Nearly a year into the pandemic, it’s completely normal if your household still hasn’t smoothed out a cohesive way for all its members to flow through their day without stepping on toes. In the name of building household harmony, here’s an exercise that will open space for your family members to voice what their boundaries are and what their preferred daily routine is.

Paint the Walls!

Supplies: Markers, as many colored sticky notes as you have household members, and a clear wall space, floor space, white board, or table.

Prep: Set a time when everyone is free to get together for 1-2 hours. Divide the wall/floor/table space into four columns: Morning, Afternoon, Evening, Late Night.

Game Play:

  1. Hand out the sticky notes, one color per person, and markers.

  2. Give everyone 10 minutes to think about their boundaries and their daily routines. If boundaries is a new concept for any of the adult members of the family, then they are in for a treat — helping someone develop a clear sense of their boundaries is like handing them the swiss army knife of building healthy relationships and spotting unhealthy ones!

Younger kids can (and should) also learn about boundaries, but they’ll need more guidance. You can ask these questions to help them discover their boundaries:

  • “How do you want people to treat you?”

  • “When do you feel like you need something but aren’t able to get it?”

  • “What are some things people do that make you feel respected and good about yourself/disrespected and not so good about yourself?”

  1. Give another 10 minutes for everyone to write down their boundaries and routines on their sticky notes and post their notes in the appropriate columns. Stick to one idea per sticky note (i.e. “early morning shower,” “go for a run,” “no interruptions when I study”). Help the younger ones add their own sticky notes to the pot.

  2. Next, start organizing. Look for cohesion and clash.

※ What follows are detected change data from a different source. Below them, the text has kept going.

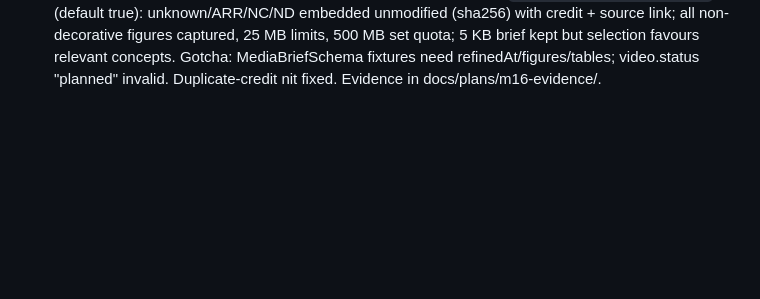
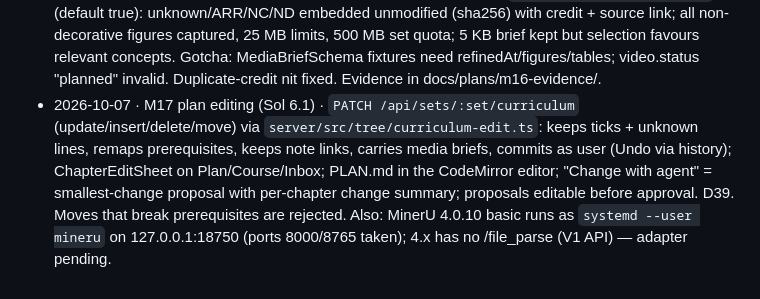
Before and after one commit to krishna-vinci/learny, a Markdown page: AGENT_MEMORY.md, the part around the change. Rendered like a GitHub page; blank space fills up the shorter version.

Commit message:
docs: AGENT_MEMORY — M17, MinerU service
Co-Authored-By: Claude Opus 5.5 <noreply@anthropic.com>

```diff
--- a/AGENT_MEMORY.md
+++ b/AGENT_MEMORY.md
@@ -179,3 +179,4 @@ The orchestrator keeps the rest of this file current. When something listed unde
 - 2026-10-06 · M14b follow-up · step-through graphs take explicit positions (molecules/maps no longer on a circle), make-visual requires coordinates for spatial diagrams; both book-job tests fixed.
 - 2026-10-06 · M15 images (Sol 6.1) · licence detection (98 figures: 27→68 known), image search (Commons, Openverse, Met, NASA, Smithsonian*), 1–3 image slots per chapter, save_asset sidecars + visible credit, NC allowed via media.allowNonCommercial, checker verifies; trial: Charminar, rubber tapping, cotton photos. D37. Known nit: credit can appear twice (figure caption + drafter's italic line). Also orchestrator: legacy chapters without an interactive intent get a subject default instead of failing.
 - 2026-10-06 · M16 chapters+media (Sol 6.1 → Flash worker) · `NoteSummary.number` from curriculum identity, shown everywhere ("Chapter N", book "Chapter N · Title"); Plan page splits "Pictures in text / Visuals tab" and accepts briefs carrying the interactive fallback; D38 `media.allowUnknownLicense` (default true): unknown/ARR/NC/ND embedded unmodified (sha256) with credit + source link; all non-decorative figures captured, 25 MB limits, 500 MB set quota; 5 KB brief kept but selection favours relevant concepts. Gotcha: MediaBriefSchema fixtures need refinedAt/figures/tables; video.status "planned" invalid. Duplicate-credit nit fixed. Evidence in docs/plans/m16-evidence/.
+- 2026-10-07 · M17 plan editing (Sol 6.1) · `PATCH /api/sets/:set/curriculum` (update/insert/delete/move) via `server/src/tree/curriculum-edit.ts`: keeps ticks + unknown lines, remaps prerequisites, keeps note links, carries media briefs, commits as user (Undo via history); ChapterEditSheet on Plan/Course/Inbox; PLAN.md in the CodeMirror editor; "Change with agent" = smallest-change proposal with per-chapter change summary; proposals editable before approval. D39. Moves that break prerequisites are rejected. Also: MinerU 4.0.10 basic runs as `systemd --user mineru` on 127.0.0.1:18750 (ports 8000/8765 taken); 4.x has no /file_parse (V1 API) — adapter pending.
```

  • Cohesion looks like things that can be easily done at the same time without anyone needing to forgo their boundaries or preferences. If the whole house said that they need quiet time in the afternoon to focus on work or school, that’s cohesive!

Put those sticky notes one on top of another to consolidate them.

  • Clashing looks like boundaries or routines that conflict. If four people said that they need 30 minutes in the bathroom in the morning, that’s a potential clash. Group those sticky notes next to one another.

  1. Then, troublespot the clashes. For any potential conflicts, are there ways that people can compromise to have both sets of needs met? Brainstorm together, making sure everyone feels that their needs are of equal importance. You can always decide on a trial-run solution and set a check-in date to evaluate if it’s working or not.

  2. Next, address those sticky notes that didn’t make it into a cohesion or clash category. Give members as much time as it takes for them to explain any boundaries or preference regarding their daily routine that they desire others to be mindful of.

  3. Finally, find ways to support one another through the day! If your child does homework in the evening, do they need an older sibling to help them? If someone wrote down “make dinner,” can anyone offer to share in that responsibility? If grandma needs a companion for her daily walk and someone else has to walk the dog each day, can you combine routines? Keep adding sticky notes to the board to visually build the web of support and allyship that appears!

  4. Now, go have some fun together! After all that heartfelt work, maybe it’s time to cook a meal, throw on a movie, or break out a game. Remember that playing together is part of living together.

Here’s a thought, you can try out one of these card-deck style games designed to help players forge connections with each other: this one helps bridge the gap between generations, this one’s a little dinner table fun with the whole family, and these are a personal favorite and come in nearly as many variations as there are different types of relationships.